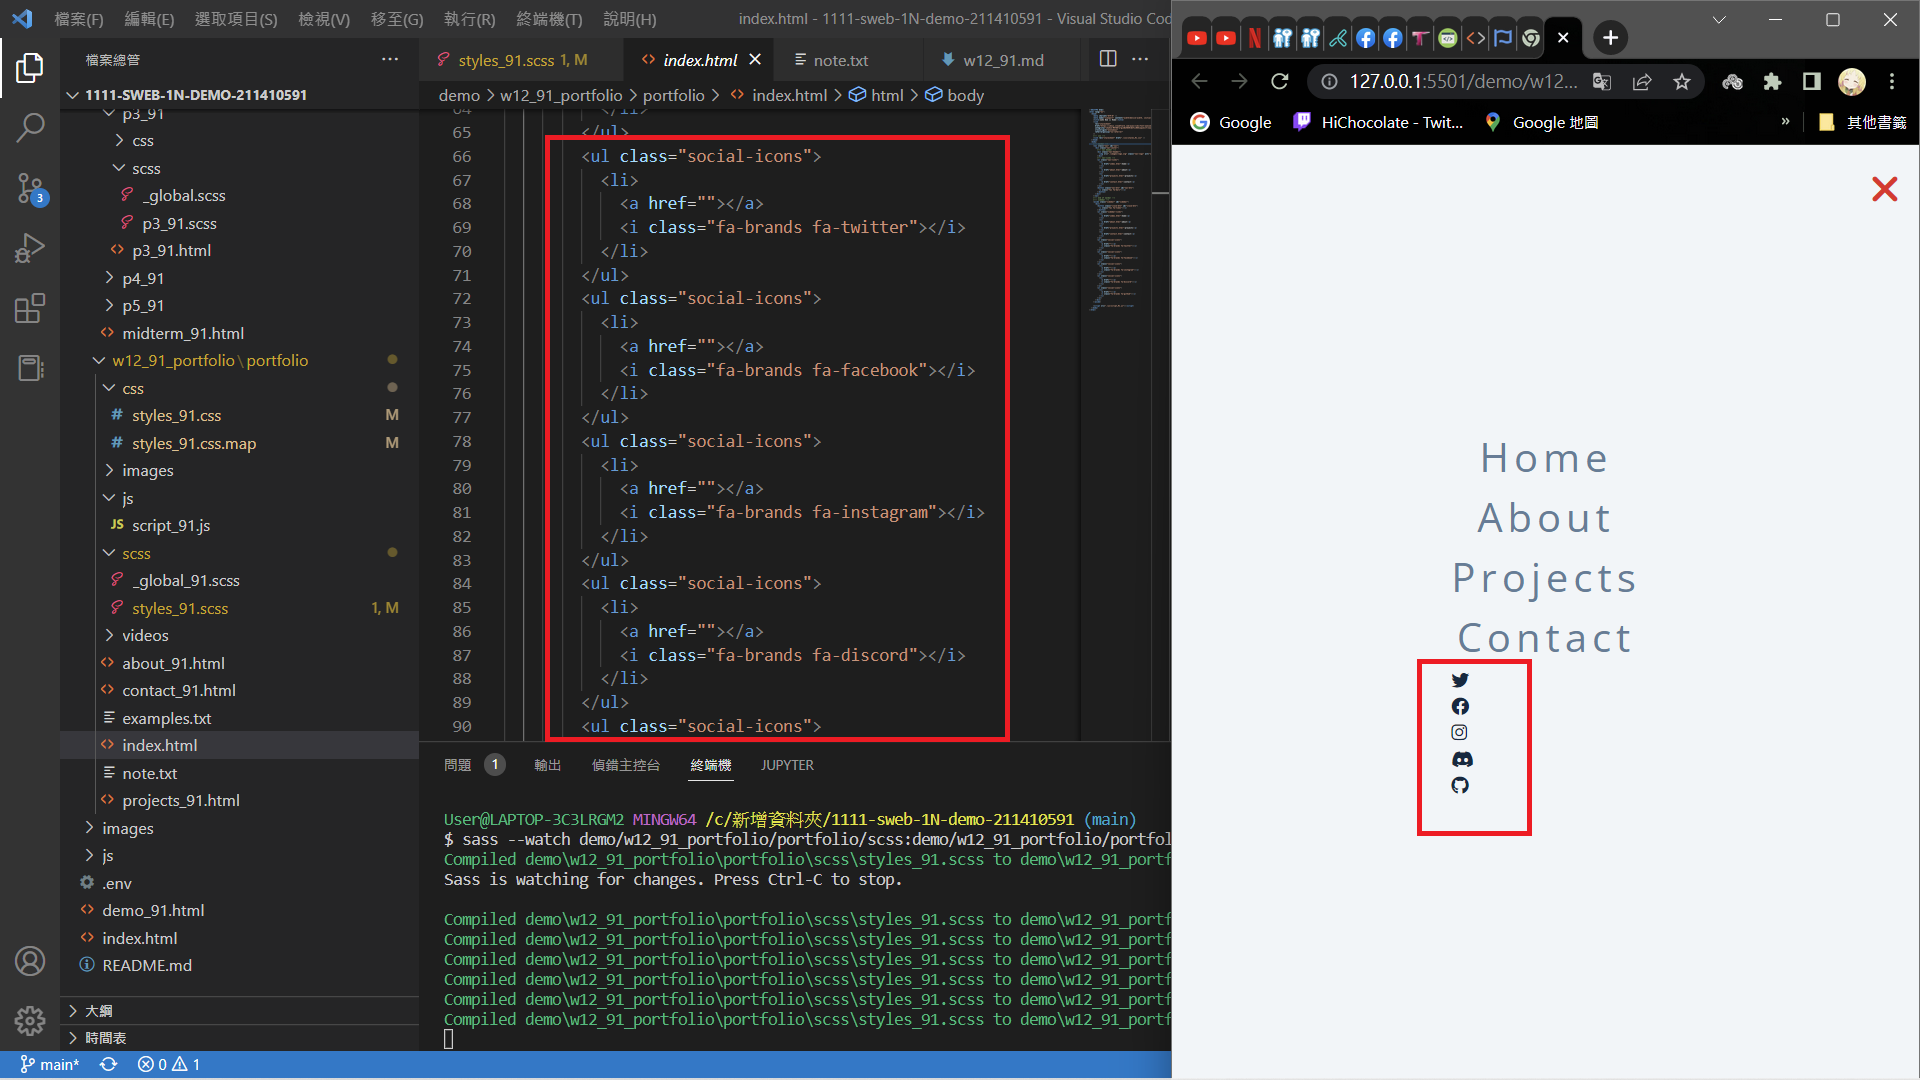
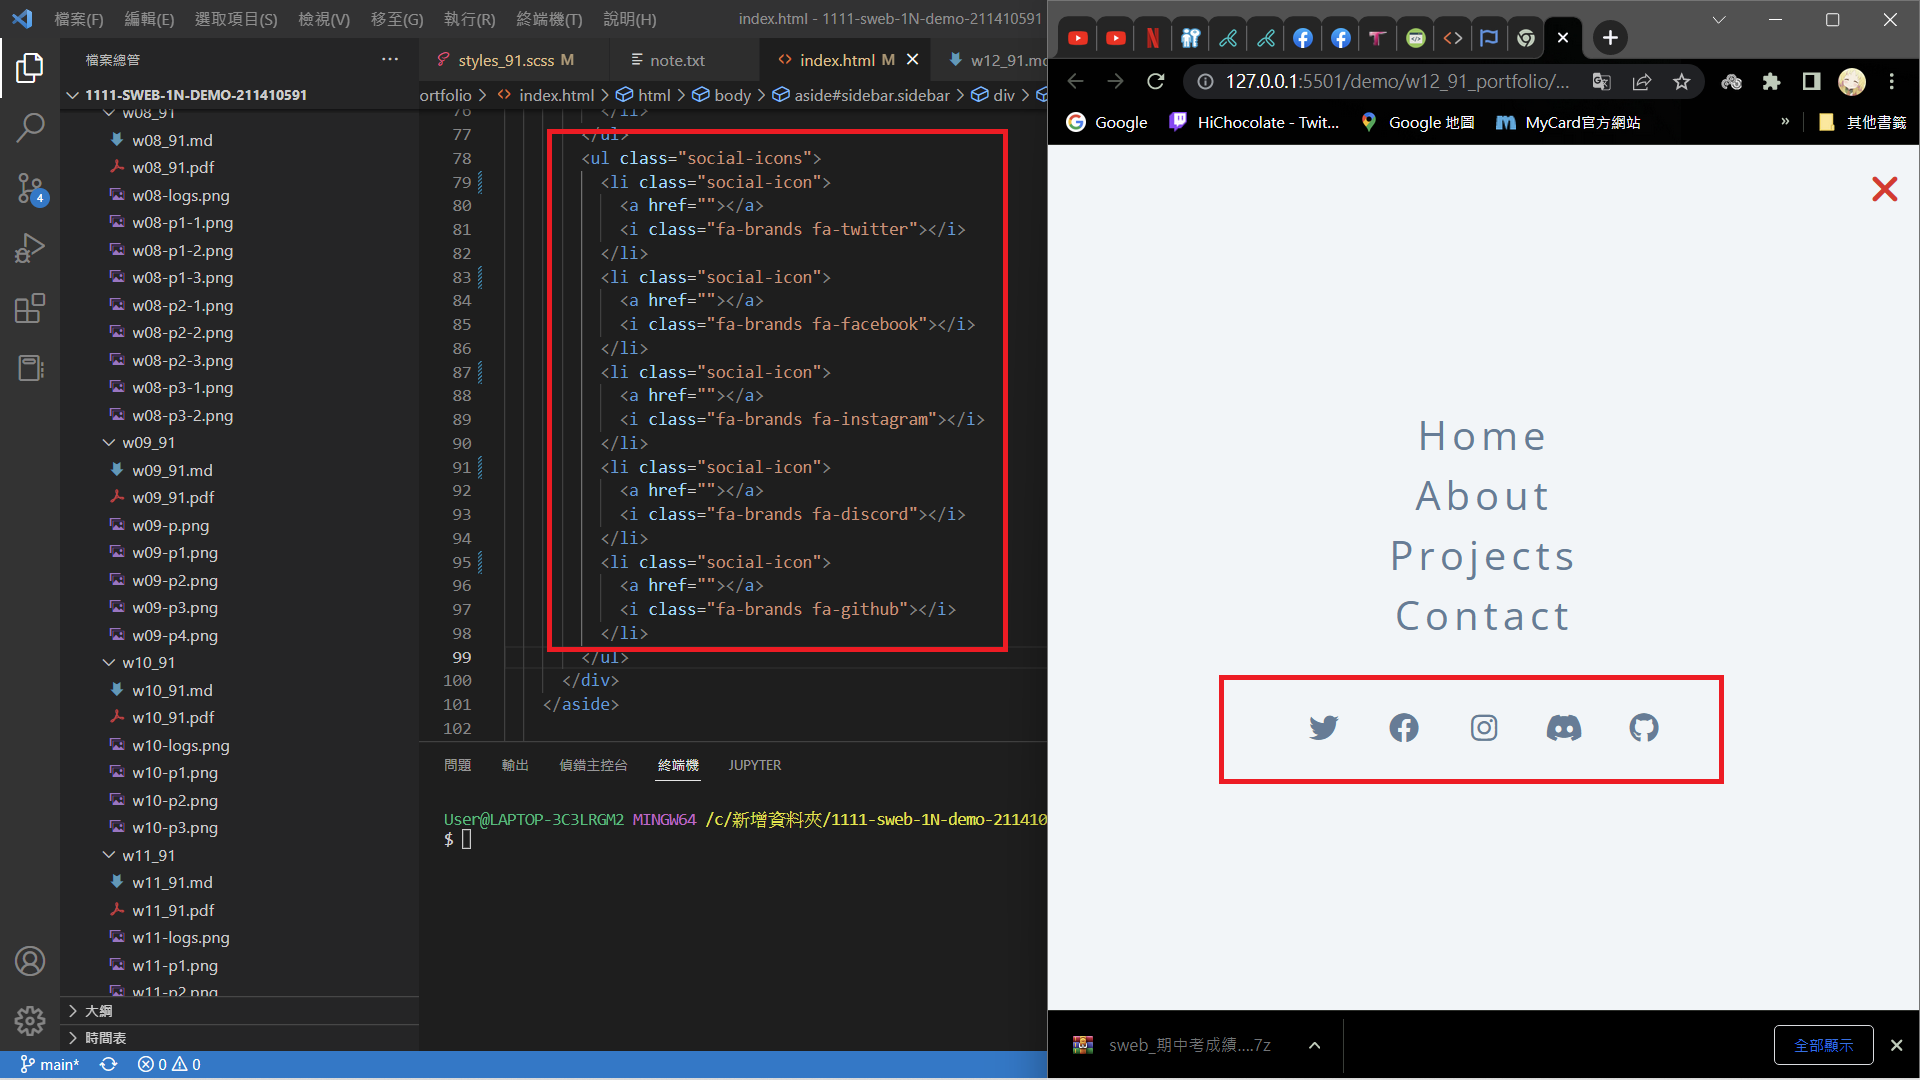
W12-P4: 完成 Hero HTML

diff --git a/demo/w12_91_portfolio/portfolio/index.html b/demo/w12_91_portfolio/portfolio/index.html
@@ -64,31 +64,23 @@
           </li>
         </ul>
         <ul class="social-icons">
-          <li>
+          <li class="social-icon">
             <a href=""></a>
             <i class="fa-brands fa-twitter"></i>
           </li>
-        </ul>
-        <ul class="social-icons">
-          <li>
+          <li class="social-icon">
             <a href=""></a>
             <i class="fa-brands fa-facebook"></i>
           </li>
-        </ul>
-        <ul class="social-icons">
-          <li>
+          <li class="social-icon">
             <a href=""></a>
             <i class="fa-brands fa-instagram"></i>
           </li>
-        </ul>
-        <ul class="social-icons">
-          <li>
+          <li class="social-icon">
             <a href=""></a>
             <i class="fa-brands fa-discord"></i>
           </li>
-        </ul>
-        <ul class="social-icons">
-          <li>
+          <li class="social-icon">
             <a href=""></a>
             <i class="fa-brands fa-github"></i>
           </li>
@@ -96,6 +88,46 @@
       </div>
     </aside>
 
+    <!-- header-->
+    <header class="hero">
+      <div class="sevtion-center hero-center">
+        <article class="hero-info">
+          <div class="underline"></div>
+          <h1>
+            i'm John
+          </h1>
+          <h4>
+            Free lance web & mobile II/UX Designer
+          </h4>
+          <a href="" class="btn hero-btn">hire me</a>
+          <ul class="social-icons hero-icons">
+            <li class="social-icon">
+              <a href=""></a>
+              <i class="fa-brands fa-twitter"></i>
+            </li>
+            <li class="social-icon">
+              <a href=""></a>
+              <i class="fa-brands fa-facebook"></i>
+            </li>
+            <li class="social-icon">
+              <a href=""></a>
+              <i class="fa-brands fa-instagram"></i>
+            </li>
+            <li class="social-icon">
+              <a href=""></a>
+              <i class="fa-brands fa-discord"></i>
+            </li>
+            <li class="social-icon">
+              <a href=""></a>
+              <i class="fa-brands fa-github"></i>
+            </li>
+          </ul>
+        </article>
+        <article class="hero-img">
+          <img src="./images/about-img.jpeg" alt="about img" class="hero-photo">
+        </article>
+      </div>
+    </header>
     <script src="./js/script_91.js"></script>
   </body>
 </html>

diff --git a/demo/w12_91_portfolio/portfolio/css/styles_91.css b/demo/w12_91_portfolio/portfolio/css/styles_91.css
@@ -265,6 +265,22 @@ sidebar
 .sidebar-links a:hover {
   color: var(--clr-primary-5);
 }
+.sidebar .social-icons {
+  display: grid;
+  margin-top: 3rem;
+  width: 20rem;
+  grid-template-columns: repeat(5, 1fr);
+  justify-items: center;
+}
+.sidebar .social-icon {
+  font-size: 1.5rem;
+  color: var(--clr-grey-5);
+  transition: var(--transition);
+}
+.sidebar .social-icon:hover {
+  color: var(--clr-grey-5);
+}
+
 .show-sidebar {
   transform: translateX(0);
 }

diff --git a/demo/w12_91_portfolio/portfolio/scss/styles_91.scss b/demo/w12_91_portfolio/portfolio/scss/styles_91.scss
@@ -116,7 +116,19 @@ sidebar
     }
 
     .social-icons {
-        
+        display: grid;
+        margin-top: 3rem;
+        width: 20rem;
+        grid-template-columns: repeat(5,1fr);
+        justify-items: center;
+    }
+    .social-icon {
+        font-size: 1.5rem;
+        color: var(--clr-grey-5);
+        transition: var(--transition);
+    }
+    .social-icon:hover {
+        color: var(--clr-grey-5);
     }
 }
 

diff --git a/demo/md/w12_91/w12_91.md b/demo/md/w12_91/w12_91.md
@@ -10,3 +10,9 @@
 
 ![](w12-p3-1.png)
 ![](w12-p3-2.png)
+
+### W12-P4: 完成 Hero HTML
+![](w12-p4.png)
+
+### W12-P5: git log
+![](w12-p5.png)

### ACTIVITY
What you return must match the records exactly, apart from the images, which are omitted.

### EXERCISE RESULT
W12-P4: 完成 Hero HTML

diff --git a/demo/w12_91_portfolio/portfolio/index.html b/demo/w12_91_portfolio/portfolio/index.html
@@ -64,31 +64,23 @@
           </li>
         </ul>
         <ul class="social-icons">
-          <li>
+          <li class="social-icon">
             <a href=""></a>
             <i class="fa-brands fa-twitter"></i>
           </li>
-        </ul>
-        <ul class="social-icons">
-          <li>
+          <li class="social-icon">
             <a href=""></a>
             <i class="fa-brands fa-facebook"></i>
           </li>
-        </ul>
-        <ul class="social-icons">
-          <li>
+          <li class="social-icon">
             <a href=""></a>
             <i class="fa-brands fa-instagram"></i>
           </li>
-        </ul>
-        <ul class="social-icons">
-          <li>
+          <li class="social-icon">
             <a href=""></a>
             <i class="fa-brands fa-discord"></i>
           </li>
-        </ul>
-        <ul class="social-icons">
-          <li>
+          <li class="social-icon">
             <a href=""></a>
             <i class="fa-brands fa-github"></i>
           </li>
@@ -96,6 +88,46 @@
       </div>
     </aside>
 
+    <!-- header-->
+    <header class="hero">
+      <div class="sevtion-center hero-center">
+        <article class="hero-info">
+          <div class="underline"></div>
+          <h1>
+            i'm John
+          </h1>
+          <h4>
+            Free lance web & mobile II/UX Designer
+          </h4>
+          <a href="" class="btn hero-btn">hire me</a>
+          <ul class="social-icons hero-icons">
+            <li class="social-icon">
+              <a href=""></a>
+              <i class="fa-brands fa-twitter"></i>
+            </li>
+            <li class="social-icon">
+              <a href=""></a>
+              <i class="fa-brands fa-facebook"></i>
+            </li>
+            <li class="social-icon">
+              <a href=""></a>
+              <i class="fa-brands fa-instagram"></i>
+            </li>
+            <li class="social-icon">
+              <a href=""></a>
+              <i class="fa-brands fa-discord"></i>
+            </li>
+            <li class="social-icon">
+              <a href=""></a>
+              <i class="fa-brands fa-github"></i>
+            </li>
+          </ul>
+        </article>
+        <article class="hero-img">
+          <img src="./images/about-img.jpeg" alt="about img" class="hero-photo">
+        </article>
+      </div>
+    </header>
     <script src="./js/script_91.js"></script>
   </body>
 </html>

diff --git a/demo/w12_91_portfolio/portfolio/css/styles_91.css b/demo/w12_91_portfolio/portfolio/css/styles_91.css
@@ -265,6 +265,22 @@ sidebar
 .sidebar-links a:hover {
   color: var(--clr-primary-5);
 }
+.sidebar .social-icons {
+  display: grid;
+  margin-top: 3rem;
+  width: 20rem;
+  grid-template-columns: repeat(5, 1fr);
+  justify-items: center;
+}
+.sidebar .social-icon {
+  font-size: 1.5rem;
+  color: var(--clr-grey-5);
+  transition: var(--transition);
+}
+.sidebar .social-icon:hover {
+  color: var(--clr-grey-5);
+}
+
 .show-sidebar {
   transform: translateX(0);
 }

diff --git a/demo/w12_91_portfolio/portfolio/scss/styles_91.scss b/demo/w12_91_portfolio/portfolio/scss/styles_91.scss
@@ -116,7 +116,19 @@ sidebar
     }
 
     .social-icons {
-        
+        display: grid;
+        margin-top: 3rem;
+        width: 20rem;
+        grid-template-columns: repeat(5,1fr);
+        justify-items: center;
+    }
+    .social-icon {
+        font-size: 1.5rem;
+        color: var(--clr-grey-5);
+        transition: var(--transition);
+    }
+    .social-icon:hover {
+        color: var(--clr-grey-5);
     }
 }
 

diff --git a/demo/md/w12_91/w12_91.md b/demo/md/w12_91/w12_91.md
@@ -10,3 +10,9 @@
 
 ![](w12-p3-1.png)
 ![](w12-p3-2.png)
+
+### W12-P4: 完成 Hero HTML
+![](w12-p4.png)
+
+### W12-P5: git log
+![](w12-p5.png)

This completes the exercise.